The other thing is that I am pushing the women’s agenda. On that, we have no party. We really would like to see, across all sides, women being given their rightful positions. So, on my political leanings right now, the ground is significantly UDA in Kirinyaga and in Central Kenya.

So you are abandoning the President and going the Ruto way.

No, I have not abandoned the President. The President is not abandonable. But he is not running, he is now exiting. He has made it very clear to all of us about that. In fact I was one of those who at some point thought the BBI would allow him to come back as Prime Minister, and he told me to my face: “I am not coming back. I am finishing my term and I do not want to hear that conversation from you.” The second is that he is a politician par excellence. Look at his track record, he understands what I am doing completely, because what use am I to Uhuru if I am out?

Have you had any conversation with the President regarding what the ground is saying?

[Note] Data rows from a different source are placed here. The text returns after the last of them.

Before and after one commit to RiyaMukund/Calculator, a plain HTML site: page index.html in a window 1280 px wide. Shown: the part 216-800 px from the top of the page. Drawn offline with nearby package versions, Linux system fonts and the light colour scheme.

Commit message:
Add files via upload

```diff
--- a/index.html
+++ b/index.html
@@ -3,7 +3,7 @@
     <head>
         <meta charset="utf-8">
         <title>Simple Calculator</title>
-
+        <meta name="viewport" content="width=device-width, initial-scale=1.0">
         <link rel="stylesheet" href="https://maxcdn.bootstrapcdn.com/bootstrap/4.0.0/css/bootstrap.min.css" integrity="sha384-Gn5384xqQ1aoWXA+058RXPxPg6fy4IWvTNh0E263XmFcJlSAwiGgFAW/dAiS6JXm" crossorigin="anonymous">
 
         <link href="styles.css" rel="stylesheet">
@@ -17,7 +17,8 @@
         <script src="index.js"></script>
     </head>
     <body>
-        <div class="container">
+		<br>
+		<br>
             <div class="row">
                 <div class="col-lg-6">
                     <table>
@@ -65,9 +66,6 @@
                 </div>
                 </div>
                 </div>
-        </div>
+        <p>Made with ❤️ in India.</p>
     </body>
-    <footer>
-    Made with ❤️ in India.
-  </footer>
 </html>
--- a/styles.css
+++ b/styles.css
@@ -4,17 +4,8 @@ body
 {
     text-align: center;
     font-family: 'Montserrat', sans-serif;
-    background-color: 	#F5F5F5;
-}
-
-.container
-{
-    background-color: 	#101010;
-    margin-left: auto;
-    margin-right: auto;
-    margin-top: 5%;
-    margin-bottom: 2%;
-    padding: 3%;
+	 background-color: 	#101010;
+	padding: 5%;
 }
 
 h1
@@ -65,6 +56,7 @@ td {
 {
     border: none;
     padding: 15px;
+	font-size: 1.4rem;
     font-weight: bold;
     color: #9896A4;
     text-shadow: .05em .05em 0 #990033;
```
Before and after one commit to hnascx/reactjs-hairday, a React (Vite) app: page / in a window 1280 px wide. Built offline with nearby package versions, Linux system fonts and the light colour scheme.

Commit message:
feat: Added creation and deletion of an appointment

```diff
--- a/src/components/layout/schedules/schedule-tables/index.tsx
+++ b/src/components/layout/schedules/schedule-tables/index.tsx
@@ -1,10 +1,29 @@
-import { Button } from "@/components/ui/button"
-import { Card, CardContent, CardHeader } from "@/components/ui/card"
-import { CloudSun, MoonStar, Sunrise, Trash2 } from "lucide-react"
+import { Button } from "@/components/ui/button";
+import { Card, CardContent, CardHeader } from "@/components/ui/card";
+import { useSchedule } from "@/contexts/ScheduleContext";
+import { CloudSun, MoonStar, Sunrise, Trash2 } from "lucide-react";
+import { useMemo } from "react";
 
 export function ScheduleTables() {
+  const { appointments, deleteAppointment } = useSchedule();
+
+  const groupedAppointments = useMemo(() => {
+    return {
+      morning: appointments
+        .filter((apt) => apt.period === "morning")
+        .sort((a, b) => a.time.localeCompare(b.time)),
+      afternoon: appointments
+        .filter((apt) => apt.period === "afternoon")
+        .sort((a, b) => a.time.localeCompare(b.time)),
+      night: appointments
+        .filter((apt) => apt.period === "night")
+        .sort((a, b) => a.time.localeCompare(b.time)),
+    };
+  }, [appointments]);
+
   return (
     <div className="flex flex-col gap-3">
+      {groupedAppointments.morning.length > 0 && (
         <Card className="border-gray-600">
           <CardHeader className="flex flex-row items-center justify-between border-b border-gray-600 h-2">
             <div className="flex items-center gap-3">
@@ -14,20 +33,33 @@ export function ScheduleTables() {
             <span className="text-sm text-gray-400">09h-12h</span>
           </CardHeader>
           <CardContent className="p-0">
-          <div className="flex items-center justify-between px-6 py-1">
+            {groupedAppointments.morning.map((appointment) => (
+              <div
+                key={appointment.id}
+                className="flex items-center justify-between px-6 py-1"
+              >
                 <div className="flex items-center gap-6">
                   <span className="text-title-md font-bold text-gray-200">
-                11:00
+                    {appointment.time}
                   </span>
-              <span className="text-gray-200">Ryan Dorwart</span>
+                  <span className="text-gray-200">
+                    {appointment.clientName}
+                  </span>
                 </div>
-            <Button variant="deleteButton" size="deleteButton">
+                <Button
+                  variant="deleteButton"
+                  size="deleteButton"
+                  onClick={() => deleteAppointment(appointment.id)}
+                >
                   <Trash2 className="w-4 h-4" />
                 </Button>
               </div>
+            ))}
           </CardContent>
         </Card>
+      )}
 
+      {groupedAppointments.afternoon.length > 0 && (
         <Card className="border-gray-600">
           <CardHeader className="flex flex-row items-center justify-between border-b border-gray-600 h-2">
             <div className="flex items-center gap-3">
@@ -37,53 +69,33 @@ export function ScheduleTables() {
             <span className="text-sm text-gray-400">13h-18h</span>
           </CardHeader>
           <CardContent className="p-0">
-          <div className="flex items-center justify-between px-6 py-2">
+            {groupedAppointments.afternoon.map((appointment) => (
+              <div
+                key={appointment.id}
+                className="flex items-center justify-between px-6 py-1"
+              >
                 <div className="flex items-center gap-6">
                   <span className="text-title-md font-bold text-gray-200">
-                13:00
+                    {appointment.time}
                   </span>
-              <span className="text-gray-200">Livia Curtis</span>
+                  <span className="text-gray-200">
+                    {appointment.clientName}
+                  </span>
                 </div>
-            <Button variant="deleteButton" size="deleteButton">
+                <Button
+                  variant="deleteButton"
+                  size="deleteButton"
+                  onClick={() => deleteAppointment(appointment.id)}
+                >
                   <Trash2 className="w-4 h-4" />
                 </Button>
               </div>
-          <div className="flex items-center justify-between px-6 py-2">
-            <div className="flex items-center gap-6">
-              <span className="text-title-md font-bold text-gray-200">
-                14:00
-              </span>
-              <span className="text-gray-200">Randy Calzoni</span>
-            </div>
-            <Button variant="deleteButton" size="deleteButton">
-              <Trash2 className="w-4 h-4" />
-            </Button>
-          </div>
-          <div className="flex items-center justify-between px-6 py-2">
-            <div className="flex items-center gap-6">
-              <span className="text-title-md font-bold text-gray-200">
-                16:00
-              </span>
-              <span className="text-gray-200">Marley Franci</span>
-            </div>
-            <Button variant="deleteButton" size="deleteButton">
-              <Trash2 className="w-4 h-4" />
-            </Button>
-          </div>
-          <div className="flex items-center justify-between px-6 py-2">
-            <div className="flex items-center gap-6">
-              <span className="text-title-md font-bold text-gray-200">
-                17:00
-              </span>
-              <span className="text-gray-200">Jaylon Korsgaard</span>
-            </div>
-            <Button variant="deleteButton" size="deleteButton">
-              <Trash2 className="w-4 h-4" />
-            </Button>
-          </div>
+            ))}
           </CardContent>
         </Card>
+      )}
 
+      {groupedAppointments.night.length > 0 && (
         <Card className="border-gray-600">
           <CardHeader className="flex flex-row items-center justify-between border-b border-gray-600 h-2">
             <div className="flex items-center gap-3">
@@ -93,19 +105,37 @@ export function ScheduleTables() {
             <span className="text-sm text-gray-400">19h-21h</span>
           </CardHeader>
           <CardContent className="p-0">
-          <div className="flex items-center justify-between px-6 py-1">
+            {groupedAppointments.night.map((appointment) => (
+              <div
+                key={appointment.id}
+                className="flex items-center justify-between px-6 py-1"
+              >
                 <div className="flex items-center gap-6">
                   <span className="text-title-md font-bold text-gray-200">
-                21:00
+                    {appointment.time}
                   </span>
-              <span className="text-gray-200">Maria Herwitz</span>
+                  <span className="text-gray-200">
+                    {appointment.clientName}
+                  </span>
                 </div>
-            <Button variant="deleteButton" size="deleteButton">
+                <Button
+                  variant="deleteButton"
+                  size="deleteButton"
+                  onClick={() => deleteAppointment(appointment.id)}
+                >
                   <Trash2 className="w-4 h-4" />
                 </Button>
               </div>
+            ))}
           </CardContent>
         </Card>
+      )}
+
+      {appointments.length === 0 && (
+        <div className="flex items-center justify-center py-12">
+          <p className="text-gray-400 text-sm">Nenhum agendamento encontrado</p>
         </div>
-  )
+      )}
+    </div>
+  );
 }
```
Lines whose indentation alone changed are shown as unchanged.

No comment on that. But if you remember, there was a time Uhuru was with Raila in the Orange-Banana divide. They had both been fired from the Cabinet in 2005 by the then President. But in the 2007 elections he jumped ship and left Raila. His own words to me, because I was the one carrying the files in 2012, were that he had told Raila: “Back home, I will lose my seat in Gatundu South if I continue staying with you. Wacha nitafute kiti yangu kwanza tukutane Bunge.” So he understands, and he expects that of me. That, as a politician, I will first secure my seat.

You must be aware of the original founders of UDA and their political associates in Kirinyaga, including the current Woman Representative Wangui Ngirici. Wouldn’t they look at you as a johnny-come-lately? Do you think you even stand a chance?

Let me say this about politics and parties. First of all, there is no such a thing as a johnny-coming-lately to a party. You know from the Bible about those workers who were hired to go and dig and there were those who came at six in the morning, some at 10 and others in the afternoon but were all paid the same amount in the evening? Or the thief on the cross who asked Jesus to forgive him at the last minute before he died and went to the same heaven with the ones who had been Christians from Day One? That is how politics is run.

Secondly, I am not coming to be given a favour, I am coming with a following. I have a following in Kirinyaga and across the country. I have influence. If you are looking to be president you need all the votes you can get. They cannot say we have this one’s votes and therefore this one cannot come. How will you make it to State House? It is in their interests to have my supporters, Ngirici’s supporters and Martha (Karua’s) supporters. On whether I would get the UDA party ticket in a free and fair process, I will beat them all square and fair, hands-down.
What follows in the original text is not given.